puzzles. Causality was merely a means of getting from a question to an answer.
If he waited long enough, the answer would always come. Before embarking on a
third circuit, he was given his cue; a translucent phantom taking to the steps
and entering the building.
It had taken some time for him to get
used to this type of vision. When he experienced them he was presented with two
overlaying worlds separated only by time. His future played out before him like
a virtual movie. Sometimes the separation was by minutes and at others, just
seconds. When the future was close, as it was now, he had only to follow the
phantom image of himself from moments hence to be led to where he needed to be.
A performance was about to start and the
main auditoriums were closed to those without a ticket. He watched his ghostly
doppelganger carefully as it mingled with the crowd in duplicate, those who
occupied the here and now, and those ghostly figures from the near future.
As it passed by an elderly couple, he saw
his future self deftly reach into the lady’s bag and take from it two tickets.
Just moments later, he saw the same couple enter the foyer from behind him. He
let them pass him by and then he quickened his pace to overtake them, relieving
them of their tickets as he did so.
The theft did not weigh too heavily on
his conscience. After all, it was not like he had a choice. He was merely
following the script as it was presented to him.
As he handed one of the illicit entry
passes to the ticket inspector, he could see an echo of the same inspector arguing
with the old couple as they searched the lady’s bag in vain for their tickets.
Not for the first time he had committed the perfect crime.
Once inside, he resumed his mission. A
crowd had gathered in a secondary foyer directly outside of the auditorium.
There was a large Aboriginal painting covering the entire side wall, which was
being admired by the concert-goers waiting for an usher to show them to their
seats. Others queued at the bar or stared out of the windows at the harbour
beyond. The translucent form of Jimmy’s ever so slightly older self appeared to
be fixated with a different view entirely.
Three men, possibly of Middle-Eastern
origin, were in front of him.

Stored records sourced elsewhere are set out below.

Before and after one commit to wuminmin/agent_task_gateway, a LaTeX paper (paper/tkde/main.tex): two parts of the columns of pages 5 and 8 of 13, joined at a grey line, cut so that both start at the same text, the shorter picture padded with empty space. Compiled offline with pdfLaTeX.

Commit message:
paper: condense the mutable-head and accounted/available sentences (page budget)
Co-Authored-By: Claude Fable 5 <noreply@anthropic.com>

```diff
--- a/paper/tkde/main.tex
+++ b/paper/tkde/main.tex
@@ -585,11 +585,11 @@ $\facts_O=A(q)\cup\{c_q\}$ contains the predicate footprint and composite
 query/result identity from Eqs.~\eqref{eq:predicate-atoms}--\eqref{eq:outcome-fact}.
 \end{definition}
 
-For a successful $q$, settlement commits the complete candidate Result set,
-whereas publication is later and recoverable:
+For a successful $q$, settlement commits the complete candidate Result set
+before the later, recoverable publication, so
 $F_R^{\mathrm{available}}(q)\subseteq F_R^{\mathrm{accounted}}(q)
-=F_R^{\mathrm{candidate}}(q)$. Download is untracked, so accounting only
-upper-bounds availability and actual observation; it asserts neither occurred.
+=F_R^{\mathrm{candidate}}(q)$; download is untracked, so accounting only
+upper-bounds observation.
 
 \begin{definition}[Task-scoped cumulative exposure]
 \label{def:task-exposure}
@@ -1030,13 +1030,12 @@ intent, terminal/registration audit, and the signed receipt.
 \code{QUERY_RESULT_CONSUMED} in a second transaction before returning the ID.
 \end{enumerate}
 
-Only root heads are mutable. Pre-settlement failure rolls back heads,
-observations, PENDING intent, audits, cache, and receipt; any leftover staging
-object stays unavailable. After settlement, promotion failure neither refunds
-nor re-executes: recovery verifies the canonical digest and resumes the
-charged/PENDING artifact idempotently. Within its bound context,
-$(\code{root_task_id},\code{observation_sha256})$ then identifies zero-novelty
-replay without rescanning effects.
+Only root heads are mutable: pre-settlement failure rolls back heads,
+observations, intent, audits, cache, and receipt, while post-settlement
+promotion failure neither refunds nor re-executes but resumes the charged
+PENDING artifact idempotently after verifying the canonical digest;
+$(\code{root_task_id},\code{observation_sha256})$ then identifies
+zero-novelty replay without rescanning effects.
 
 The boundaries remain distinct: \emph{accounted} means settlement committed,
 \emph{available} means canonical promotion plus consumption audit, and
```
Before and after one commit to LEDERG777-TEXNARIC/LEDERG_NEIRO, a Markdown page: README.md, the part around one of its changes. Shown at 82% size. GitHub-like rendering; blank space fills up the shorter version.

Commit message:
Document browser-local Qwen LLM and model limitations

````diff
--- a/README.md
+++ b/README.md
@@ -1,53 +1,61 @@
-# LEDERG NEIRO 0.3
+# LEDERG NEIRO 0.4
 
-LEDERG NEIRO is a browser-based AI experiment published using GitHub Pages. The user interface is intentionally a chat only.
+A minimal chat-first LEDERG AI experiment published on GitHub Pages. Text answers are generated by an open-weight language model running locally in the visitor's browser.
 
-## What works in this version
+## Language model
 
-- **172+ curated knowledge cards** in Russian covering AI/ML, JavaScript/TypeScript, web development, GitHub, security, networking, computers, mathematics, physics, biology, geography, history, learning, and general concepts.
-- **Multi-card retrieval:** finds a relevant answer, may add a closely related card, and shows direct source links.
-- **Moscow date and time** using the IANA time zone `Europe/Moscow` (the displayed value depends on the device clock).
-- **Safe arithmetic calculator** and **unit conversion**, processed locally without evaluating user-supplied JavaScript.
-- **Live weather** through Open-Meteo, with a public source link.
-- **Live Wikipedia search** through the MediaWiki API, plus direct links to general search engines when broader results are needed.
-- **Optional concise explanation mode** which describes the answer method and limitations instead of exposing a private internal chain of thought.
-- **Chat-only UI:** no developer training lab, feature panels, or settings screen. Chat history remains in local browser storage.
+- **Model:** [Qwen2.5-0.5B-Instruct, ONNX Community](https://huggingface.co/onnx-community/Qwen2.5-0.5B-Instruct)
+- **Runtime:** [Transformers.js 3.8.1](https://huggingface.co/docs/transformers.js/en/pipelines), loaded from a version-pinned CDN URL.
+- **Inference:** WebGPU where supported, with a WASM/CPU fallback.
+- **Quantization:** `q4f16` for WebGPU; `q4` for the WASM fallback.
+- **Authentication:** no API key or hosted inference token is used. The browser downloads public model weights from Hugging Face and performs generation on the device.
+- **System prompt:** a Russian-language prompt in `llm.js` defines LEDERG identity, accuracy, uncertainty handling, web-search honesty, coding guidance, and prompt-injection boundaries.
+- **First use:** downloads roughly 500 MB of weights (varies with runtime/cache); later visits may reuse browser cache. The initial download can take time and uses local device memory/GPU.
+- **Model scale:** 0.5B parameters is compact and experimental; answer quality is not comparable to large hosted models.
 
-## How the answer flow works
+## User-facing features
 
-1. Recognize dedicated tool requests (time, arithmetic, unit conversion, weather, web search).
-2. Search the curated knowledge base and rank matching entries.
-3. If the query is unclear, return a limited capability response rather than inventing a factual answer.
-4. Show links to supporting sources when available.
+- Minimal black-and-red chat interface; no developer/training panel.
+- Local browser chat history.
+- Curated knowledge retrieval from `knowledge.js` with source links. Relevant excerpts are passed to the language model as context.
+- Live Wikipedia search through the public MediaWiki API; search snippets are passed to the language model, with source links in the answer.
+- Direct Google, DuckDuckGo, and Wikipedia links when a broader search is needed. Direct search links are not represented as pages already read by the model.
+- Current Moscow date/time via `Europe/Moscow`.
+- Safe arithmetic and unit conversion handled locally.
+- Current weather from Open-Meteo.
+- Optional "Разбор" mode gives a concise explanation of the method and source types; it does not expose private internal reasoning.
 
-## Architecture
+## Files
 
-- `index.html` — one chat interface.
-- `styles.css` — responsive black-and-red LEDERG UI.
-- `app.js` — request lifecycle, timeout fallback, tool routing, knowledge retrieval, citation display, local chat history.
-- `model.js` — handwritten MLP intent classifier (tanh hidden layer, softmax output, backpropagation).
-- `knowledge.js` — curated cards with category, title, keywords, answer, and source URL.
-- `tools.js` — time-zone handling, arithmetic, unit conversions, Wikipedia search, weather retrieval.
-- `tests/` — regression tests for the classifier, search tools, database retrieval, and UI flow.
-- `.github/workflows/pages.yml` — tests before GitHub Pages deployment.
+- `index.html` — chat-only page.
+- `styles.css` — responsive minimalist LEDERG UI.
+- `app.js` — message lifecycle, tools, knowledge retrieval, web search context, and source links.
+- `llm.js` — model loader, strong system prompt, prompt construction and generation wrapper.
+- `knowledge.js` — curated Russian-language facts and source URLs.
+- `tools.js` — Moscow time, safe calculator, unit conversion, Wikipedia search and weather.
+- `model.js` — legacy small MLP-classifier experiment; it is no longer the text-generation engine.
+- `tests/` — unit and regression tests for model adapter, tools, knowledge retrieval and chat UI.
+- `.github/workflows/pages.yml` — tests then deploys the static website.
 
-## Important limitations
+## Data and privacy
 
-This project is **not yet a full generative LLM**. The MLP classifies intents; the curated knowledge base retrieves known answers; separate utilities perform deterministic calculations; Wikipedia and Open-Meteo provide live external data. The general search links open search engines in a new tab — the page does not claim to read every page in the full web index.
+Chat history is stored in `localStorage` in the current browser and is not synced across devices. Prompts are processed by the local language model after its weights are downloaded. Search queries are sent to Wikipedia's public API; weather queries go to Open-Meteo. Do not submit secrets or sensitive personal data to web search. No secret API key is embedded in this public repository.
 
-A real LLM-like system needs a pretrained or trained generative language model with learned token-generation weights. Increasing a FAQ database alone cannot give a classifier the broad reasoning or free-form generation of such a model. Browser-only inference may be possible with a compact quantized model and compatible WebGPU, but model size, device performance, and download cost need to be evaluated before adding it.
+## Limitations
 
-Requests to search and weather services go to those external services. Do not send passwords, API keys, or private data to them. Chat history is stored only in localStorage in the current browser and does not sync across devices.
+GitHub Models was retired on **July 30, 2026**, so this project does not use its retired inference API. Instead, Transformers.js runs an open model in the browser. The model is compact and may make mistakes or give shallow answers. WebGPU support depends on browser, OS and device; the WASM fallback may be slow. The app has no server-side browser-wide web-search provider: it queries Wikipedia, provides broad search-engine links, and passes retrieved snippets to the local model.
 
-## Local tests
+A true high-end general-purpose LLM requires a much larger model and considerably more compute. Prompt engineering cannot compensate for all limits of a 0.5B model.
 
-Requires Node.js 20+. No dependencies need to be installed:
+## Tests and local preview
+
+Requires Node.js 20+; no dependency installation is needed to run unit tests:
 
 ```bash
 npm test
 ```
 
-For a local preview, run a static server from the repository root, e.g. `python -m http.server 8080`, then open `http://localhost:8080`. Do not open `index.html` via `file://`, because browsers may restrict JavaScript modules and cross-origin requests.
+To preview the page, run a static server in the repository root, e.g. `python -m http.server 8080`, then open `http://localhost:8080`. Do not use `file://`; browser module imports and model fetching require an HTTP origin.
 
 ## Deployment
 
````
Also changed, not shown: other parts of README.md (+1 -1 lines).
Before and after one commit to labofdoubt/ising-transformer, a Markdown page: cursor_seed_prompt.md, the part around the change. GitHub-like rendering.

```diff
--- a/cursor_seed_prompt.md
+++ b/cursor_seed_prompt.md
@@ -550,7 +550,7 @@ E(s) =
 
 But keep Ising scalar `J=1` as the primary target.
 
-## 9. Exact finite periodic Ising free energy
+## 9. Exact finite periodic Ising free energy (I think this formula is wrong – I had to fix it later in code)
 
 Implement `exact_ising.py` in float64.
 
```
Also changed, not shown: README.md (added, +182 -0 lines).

Their features were vague and indistinct (they
were also mere phantoms) and before Jimmy could fully assess what threat, if
any, they may pose, his other self, quite literally, leapt into action.
Jimmy was awestruck as he watched himself
jump head-on into one of the men. The scuffle was controlled and concise. His
future self wrestled the man to the ground with ease, avoiding his foe’s
attempts to strike him with all the fluidity of a ballet dancer. Jimmy then saw
the other version of himself tear open the man’s coat to reveal a bomb vest. He
was unable to make out any detail as he watched his phantom self thrust out a
hand and tear out a wire. Of course, detail at this stage was unimportant as
when the time came, he would know exactly what to do.
Another of the men, who Jimmy now knew
without doubt to be terrorists, grabbed a female bystander and placed a knife
to her throat. The weapon brought back painful memories, but he did not have
time to dwell on the past. All that mattered was the future, which to him was
almost as tangible as the present. He could see it in the man’s eyes that he was
prepared to slit her throat. He could also see it in the woman’s eyes that she
knew this too.
Fear removes all lies, displaying
emotions like the pages of a book. Jimmy watched on and noted that as his other
self slowly rose up to his feet under forceful instruction from the hostage
taker, he reached behind his back to where the newspaper he had bought earlier
was tucked into his pants. In the present, the paper was still in his hand, but
he quickly transferred it to where it needed to be. At this point the vision
ended and it was time for the rerun in real time.
The three men had been at the bar all along
with their backs to him, but once they turned and recognition sparked, he made
his move, following the script from moments earlier.
His higher sense returned, but more
sporadically this time. Flashes of fists where they were about to be warned him
which spaces to avoid. He saw not only the attacks, but what he had to do to
defend against them. His intuition enhanced his reflexes to the point of virtual
infallibility. He was literally untouchable.